I’ll tell you on a personal note: this is why preaching the Gospel is nowhere so rewarding as in a prison. Not to generalize about everyone who’s locked up, nor to say that everyone in prison is a paragon of humility. But you meet guys locked up who really, truly know what it is to meet the mercy of Jesus Christ. They hear about mercy, and they’re thirsty for it, and they’re beyond grateful. They receive the Gospel as the good news it is. I don’t know a word for whatever is the total opposite of a Pharisee, but I’ve met guys like that in prisons.
And preaching the Gospel is nowhere less rewarding than when someone looks you right in eye and says “I’m a good person. I mean, it’s not like I’ve killed anybody or anything.” Well, okay. Have a nice day, and call me if you ever think you need a Savior. I know one.
The point isn’t that we have to have big terrible sins to ‘get’ the Gospel. I hope you don’t have any. I hope you never will. You’ll be happier, and the people around you will be happier, and the world will be a better place, and God will be better served the less you sin. But whatever’s in the past, where are we right now? Standing in the Temple, before the altar of God. We can stand here like the Pharisee. We can be puffed up with pride, thinking that we’re above other people, at least certain other people. Or we can stand before God today like that tax collector who went home justified. Big sins? Little sins? Never mind. We all need forgiveness for something. We all need healing from something. We all need salvation, and that’s what’s waiting here free for the asking. But we have to ask. And that takes humility.

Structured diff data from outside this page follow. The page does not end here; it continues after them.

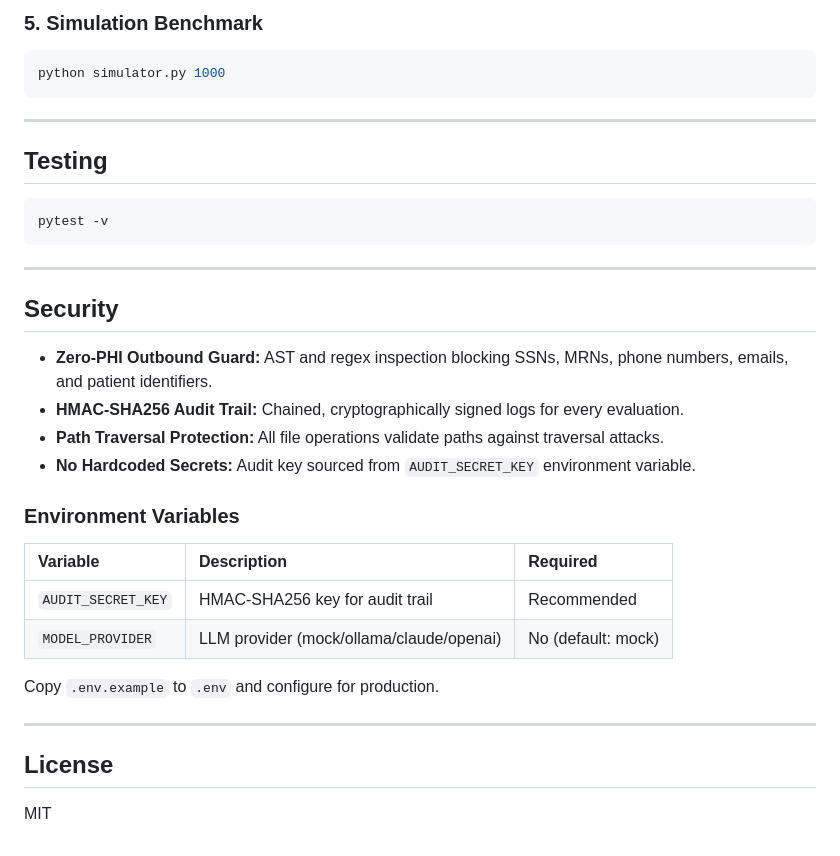
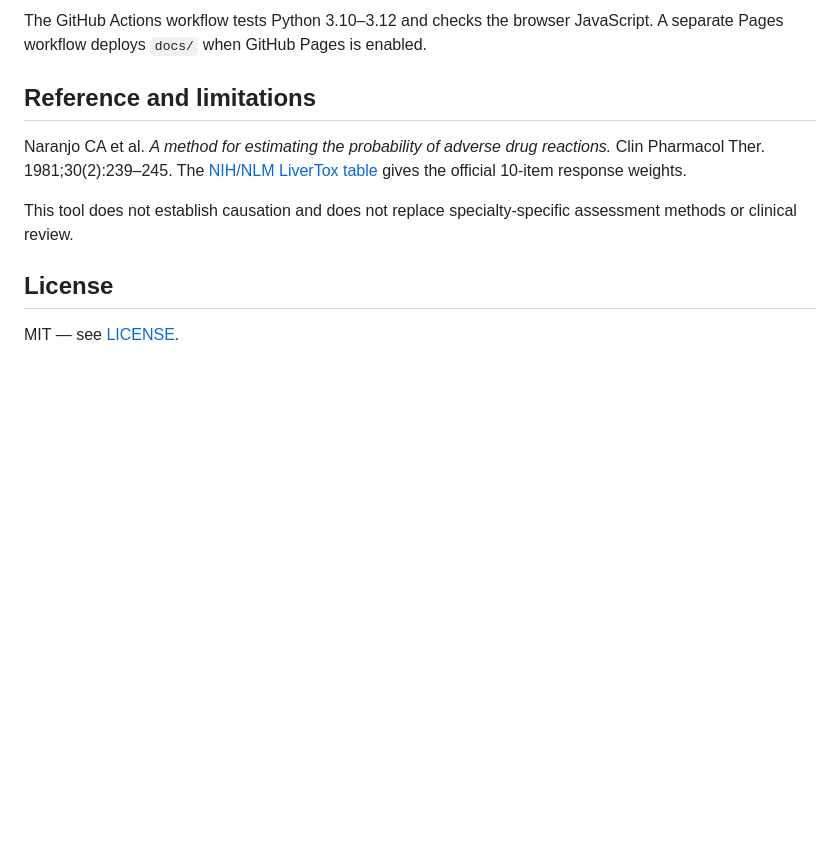
Before and after one commit to abusuraihsakhri/naranjo-adr-probability, a Markdown page: README.md, the part around one of its changes. Drawn GitHub-style; blank space fills up the shorter version.

Commit message:
Document actual ten-item scoring, local browser privacy, and API limitations

````diff
--- a/README.md
+++ b/README.md
@@ -100,38 +54,12 @@ API Endpoints:
 
-### 5. Simulation Benchmark
+The GitHub Actions workflow tests Python 3.10–3.12 and checks the browser JavaScript. A separate Pages workflow deploys `docs/` when GitHub Pages is enabled.
 
-```bash
-python simulator.py 1000
-```
+## Reference and limitations
 
----
+Naranjo CA et al. *A method for estimating the probability of adverse drug reactions.* Clin Pharmacol Ther. 1981;30(2):239–245. The [NIH/NLM LiverTox table](https://www.ncbi.nlm.nih.gov/books/NBK548069/table/Narajo.Tc/) gives the official 10-item response weights.
 
-## Testing
-
-```bash
-pytest -v
-```
-
----
-
-## Security
-
-- **Zero-PHI Outbound Guard:** AST and regex inspection blocking SSNs, MRNs, phone numbers, emails, and patient identifiers.
-- **HMAC-SHA256 Audit Trail:** Chained, cryptographically signed logs for every evaluation.
-- **Path Traversal Protection:** All file operations validate paths against traversal attacks.
-- **No Hardcoded Secrets:** Audit key sourced from `AUDIT_SECRET_KEY` environment variable.
-
-### Environment Variables
-
-| Variable | Description | Required |
-|:---------|:------------|:---------|
-| `AUDIT_SECRET_KEY` | HMAC-SHA256 key for audit trail | Recommended |
-| `MODEL_PROVIDER` | LLM provider (mock/ollama/claude/openai) | No (default: mock) |
-
-Copy `.env.example` to `.env` and configure for production.
-
----
+This tool does not establish causation and does not replace specialty-specific assessment methods or clinical review.
 
 ## License
 
-MIT
+MIT — see [LICENSE](LICENSE).
````
Also changed, not shown: other parts of README.md (+30 -76 lines).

And that’s why a humble prayer pierces the clouds. And that’s why anybody here who can humble themselves before the Lord will go home justified today.